Some hardline Brexiteers still hold out hope for a no-deal Brexit at the end of the month, betting that at least one EU member state would say no to an extension of Article 50. In that scenario, if Brexit were to happen at all, it would have to take place on March 29 — deal or no deal. The only alternative would be a full revocation of by the British government, and no Brexit at all. But this seems an unlikely course of events; the EU is likely to offer an extension of some sort.
As Open Europe’s Anna Nadibaidze has shown, “at least 18 member states have publicly said that they would welcome, or at least not block, an extension.” In the meantime, “no member state has categorically ruled out a delay.” Commission President Jean-Claude Juncker even mentioned that a long-term extension which would go beyond the European elections in May is possible: “Any decision to ask for more time lies with the UK. If such a request were to be made, no one in Europe would oppose it.”
There are a wide range of opinions on different types of extensions among EU member states. As mentioned, 18 seem open to it in general. Then there are Austria and Germany, both of which have stated their support for a short extension. They are slightly worried about a longer postponement. Sebastian Kurz, the Austrian Chancellor, has said that an extension should last “only until European elections in May.”
The French, by contrast, would prefer a longer deferral. They fear that a short extension would quickly be followed by even more extensions. While Nathalie Loiseau, France’s European Affairs Manager, has said that the UK participating in the elections once more would be “weird for the UK,” it be needed to overcome the Brexit impasse. That said, France is open to a shorter extension “if there is a good and credible reason.”
Continental unity has been one of the more surprising features of the Brexit negotiations so far. And there is unity on the delaying Brexit in that Europe agrees it ultimately comes down to the reason for extending. This point was made a little less diplomatically by the EU’s chief Brexit negotiator Michel Barnier: “Prolong the negotiation: to do what?”
Here Barnier is on the same page as Theresa May, who set out Britain’s options on extension after last night’s votes in the Commons. The first is a short extension — i.e. one in which the UK would not participate in the European elections (many put the latest date at June 1). This would allow the UK to make final preparations to leave under no-deal or, if the Prime Minister’s deal were to be passed, would give the UK time for the Withdrawal Agreement and other necessary legislation to become law. Of course, politically if not legally, Parliament has ruled out the first of these options and voted resoundingly against the second.

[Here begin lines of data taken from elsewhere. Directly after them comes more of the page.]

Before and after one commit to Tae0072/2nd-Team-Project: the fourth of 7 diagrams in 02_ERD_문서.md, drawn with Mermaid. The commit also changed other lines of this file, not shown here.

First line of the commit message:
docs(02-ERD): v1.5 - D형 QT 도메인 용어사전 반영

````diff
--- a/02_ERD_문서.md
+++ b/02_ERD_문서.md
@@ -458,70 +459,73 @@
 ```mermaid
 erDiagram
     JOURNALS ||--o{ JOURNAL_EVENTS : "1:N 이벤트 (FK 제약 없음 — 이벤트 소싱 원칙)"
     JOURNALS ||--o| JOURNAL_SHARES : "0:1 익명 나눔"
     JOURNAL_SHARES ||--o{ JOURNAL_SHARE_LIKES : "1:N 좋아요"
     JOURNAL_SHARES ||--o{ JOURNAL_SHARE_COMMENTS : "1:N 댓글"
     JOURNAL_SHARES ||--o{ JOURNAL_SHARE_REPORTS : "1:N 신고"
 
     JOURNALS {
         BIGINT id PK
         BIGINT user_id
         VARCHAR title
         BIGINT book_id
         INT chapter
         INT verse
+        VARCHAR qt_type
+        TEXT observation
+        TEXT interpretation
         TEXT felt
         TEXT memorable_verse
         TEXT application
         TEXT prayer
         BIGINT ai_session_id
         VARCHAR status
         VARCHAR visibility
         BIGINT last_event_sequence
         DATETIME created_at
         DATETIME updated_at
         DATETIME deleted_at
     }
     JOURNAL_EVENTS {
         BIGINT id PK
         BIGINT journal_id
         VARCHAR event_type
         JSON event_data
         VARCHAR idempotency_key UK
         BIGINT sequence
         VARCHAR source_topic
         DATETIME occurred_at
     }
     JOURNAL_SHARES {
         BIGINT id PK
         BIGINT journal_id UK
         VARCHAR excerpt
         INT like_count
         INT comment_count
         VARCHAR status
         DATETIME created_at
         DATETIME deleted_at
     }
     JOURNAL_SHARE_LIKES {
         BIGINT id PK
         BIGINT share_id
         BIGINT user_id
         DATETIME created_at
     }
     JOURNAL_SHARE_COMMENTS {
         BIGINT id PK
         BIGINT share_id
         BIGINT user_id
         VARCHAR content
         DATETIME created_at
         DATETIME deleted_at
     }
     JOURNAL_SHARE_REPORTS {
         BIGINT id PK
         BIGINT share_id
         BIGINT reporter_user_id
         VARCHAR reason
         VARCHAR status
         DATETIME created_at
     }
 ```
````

Seemingly, the only viable reason for a short extension — though it is quite the slippery slope — is if the Prime Minister can convincingly argue that just a few more weeks and just a few more Meaningful Votes would be enough to get the deal through Parliament.

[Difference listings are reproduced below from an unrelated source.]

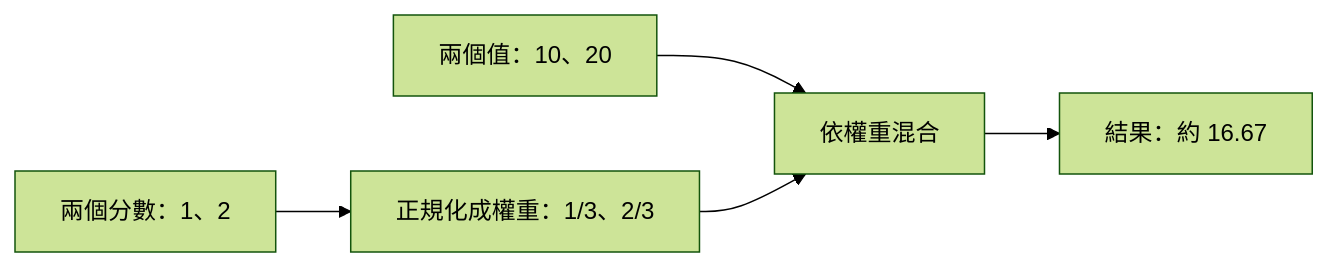
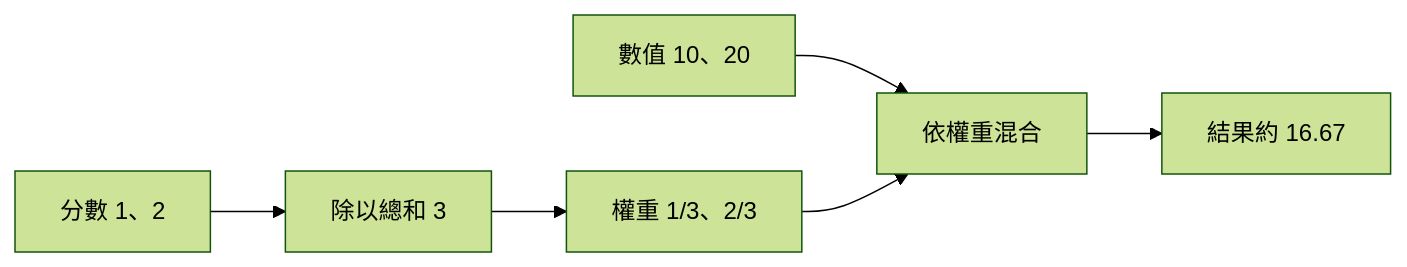
The diagram in 04-transformer-attention.md (4-learn/LLM-demo), drawn with Mermaid (forest theme) before and after one commit. The commit also changed other lines of this file and 12 other files, not shown here.

````diff
--- a/04-transformer-attention.md
+++ b/04-transformer-attention.md
@@ -31,7 +32,8 @@
 ```mermaid
 flowchart LR
-    S[兩個分數：1、2] --> N[正規化成權重：1/3、2/3]
-    V[兩個值：10、20] --> M[依權重混合]
-    N --> M
-    M --> R[結果：約 16.67]
+    S[分數 1、2] --> N[除以總和 3]
+    N --> W[權重 1/3、2/3]
+    V[數值 10、20] --> M[依權重混合]
+    W --> M
+    M --> R[結果約 16.67]
 ```
````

As for a longer extension, which could last a year or longer, it would certainly be tougher to convince the EU27 to agree to it. Here the UK would need a good reason for such a delay — a general election, or the pursuit of an altogether much softer Brexit. As Donald Tusk said today, he would “appeal to the EU27 to be open to a long extension if the UK finds it necessary to rethink its Brexit strategy and build consensus around it.”
Brussels is unlikely to say no to an extension, but everything depends on why the UK is asking for a delay. And here we know very little about the Government’s plan, or what is likely to happen after this evening’s vote. Indeed, the question that the government and Parliament would have to answer for an extension would be very similar to the one they have been unable to answer in the last months.
As for hardliners, all extension scenarios — except a short extension to prepare for a no-deal that Parliament and the Prime Minister will do everything to prevent — only make a softer Brexit, or no Brexit at all, more likely. Which is why some in government are quietly confident of the chances of a third Meaningful Vote passing, if it should take place in the coming days or weeks.
CapX depends on the generosity of its readers. If you value what we do, please consider making a donation.